What you have to do » Report back each line of the data that contains the word "objects".

Records supplied »
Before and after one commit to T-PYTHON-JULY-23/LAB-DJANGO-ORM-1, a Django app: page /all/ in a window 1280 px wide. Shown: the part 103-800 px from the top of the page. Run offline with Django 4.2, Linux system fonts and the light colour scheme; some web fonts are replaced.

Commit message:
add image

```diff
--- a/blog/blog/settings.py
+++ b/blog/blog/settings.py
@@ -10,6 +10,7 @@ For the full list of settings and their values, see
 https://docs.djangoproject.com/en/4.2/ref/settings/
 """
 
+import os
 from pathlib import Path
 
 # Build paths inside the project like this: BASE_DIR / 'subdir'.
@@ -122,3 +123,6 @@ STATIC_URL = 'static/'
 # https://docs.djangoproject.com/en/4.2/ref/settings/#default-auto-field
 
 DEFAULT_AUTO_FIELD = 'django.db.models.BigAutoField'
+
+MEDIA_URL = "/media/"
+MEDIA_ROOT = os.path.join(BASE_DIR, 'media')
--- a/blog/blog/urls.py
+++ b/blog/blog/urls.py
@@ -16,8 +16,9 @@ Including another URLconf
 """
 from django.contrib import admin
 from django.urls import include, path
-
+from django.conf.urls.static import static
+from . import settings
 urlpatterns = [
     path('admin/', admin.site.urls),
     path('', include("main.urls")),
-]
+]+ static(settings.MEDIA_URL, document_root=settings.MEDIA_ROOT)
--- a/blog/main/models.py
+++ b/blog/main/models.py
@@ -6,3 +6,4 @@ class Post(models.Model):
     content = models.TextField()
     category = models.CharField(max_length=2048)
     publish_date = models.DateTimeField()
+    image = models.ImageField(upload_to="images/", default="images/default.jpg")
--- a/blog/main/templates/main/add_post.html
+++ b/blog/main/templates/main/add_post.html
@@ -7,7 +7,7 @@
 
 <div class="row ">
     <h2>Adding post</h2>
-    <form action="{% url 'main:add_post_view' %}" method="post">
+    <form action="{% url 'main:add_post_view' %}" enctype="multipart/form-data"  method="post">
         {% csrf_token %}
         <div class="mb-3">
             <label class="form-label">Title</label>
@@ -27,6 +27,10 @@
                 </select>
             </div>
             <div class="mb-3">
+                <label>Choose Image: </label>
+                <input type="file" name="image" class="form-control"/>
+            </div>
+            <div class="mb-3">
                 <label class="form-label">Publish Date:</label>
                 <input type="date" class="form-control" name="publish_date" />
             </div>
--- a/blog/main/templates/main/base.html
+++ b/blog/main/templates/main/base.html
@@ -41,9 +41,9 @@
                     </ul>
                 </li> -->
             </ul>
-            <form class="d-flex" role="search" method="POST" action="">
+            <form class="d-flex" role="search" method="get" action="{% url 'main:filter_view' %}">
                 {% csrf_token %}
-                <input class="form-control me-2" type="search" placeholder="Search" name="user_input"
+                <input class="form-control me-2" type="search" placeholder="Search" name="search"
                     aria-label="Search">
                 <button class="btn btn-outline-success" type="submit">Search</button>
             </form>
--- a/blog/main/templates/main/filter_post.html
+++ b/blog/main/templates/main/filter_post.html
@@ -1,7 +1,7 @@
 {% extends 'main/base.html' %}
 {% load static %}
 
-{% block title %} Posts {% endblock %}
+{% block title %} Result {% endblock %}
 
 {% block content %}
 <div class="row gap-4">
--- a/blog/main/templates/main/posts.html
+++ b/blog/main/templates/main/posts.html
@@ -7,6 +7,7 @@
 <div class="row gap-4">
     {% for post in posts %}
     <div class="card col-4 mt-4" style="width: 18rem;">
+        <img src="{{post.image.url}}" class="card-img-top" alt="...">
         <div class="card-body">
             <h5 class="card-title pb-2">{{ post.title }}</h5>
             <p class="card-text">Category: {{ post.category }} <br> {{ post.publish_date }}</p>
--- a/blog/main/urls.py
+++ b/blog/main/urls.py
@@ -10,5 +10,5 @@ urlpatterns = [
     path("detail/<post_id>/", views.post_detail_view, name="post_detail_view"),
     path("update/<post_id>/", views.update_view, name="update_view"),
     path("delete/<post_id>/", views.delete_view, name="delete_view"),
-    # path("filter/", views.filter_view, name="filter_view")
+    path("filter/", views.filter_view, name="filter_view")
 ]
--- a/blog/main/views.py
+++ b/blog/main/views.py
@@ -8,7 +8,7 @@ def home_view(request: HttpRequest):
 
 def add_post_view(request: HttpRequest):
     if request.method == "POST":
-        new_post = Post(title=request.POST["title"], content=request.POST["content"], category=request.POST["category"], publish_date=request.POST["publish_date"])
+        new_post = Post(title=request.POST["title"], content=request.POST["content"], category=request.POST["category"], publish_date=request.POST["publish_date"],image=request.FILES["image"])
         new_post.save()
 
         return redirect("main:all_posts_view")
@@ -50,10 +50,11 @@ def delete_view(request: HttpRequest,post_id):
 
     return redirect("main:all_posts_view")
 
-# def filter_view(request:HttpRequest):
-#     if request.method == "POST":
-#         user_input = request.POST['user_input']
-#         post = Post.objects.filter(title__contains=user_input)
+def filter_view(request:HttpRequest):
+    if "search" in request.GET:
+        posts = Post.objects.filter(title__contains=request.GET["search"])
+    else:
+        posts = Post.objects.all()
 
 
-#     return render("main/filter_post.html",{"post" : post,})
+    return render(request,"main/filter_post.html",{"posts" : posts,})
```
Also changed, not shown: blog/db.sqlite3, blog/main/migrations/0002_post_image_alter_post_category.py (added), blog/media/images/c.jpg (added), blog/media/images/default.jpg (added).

Written solution »
-#         post = Post.objects.filter(title__contains=user_input)
+        posts = Post.objects.filter(title__contains=request.GET["search"])
+        posts = Post.objects.all()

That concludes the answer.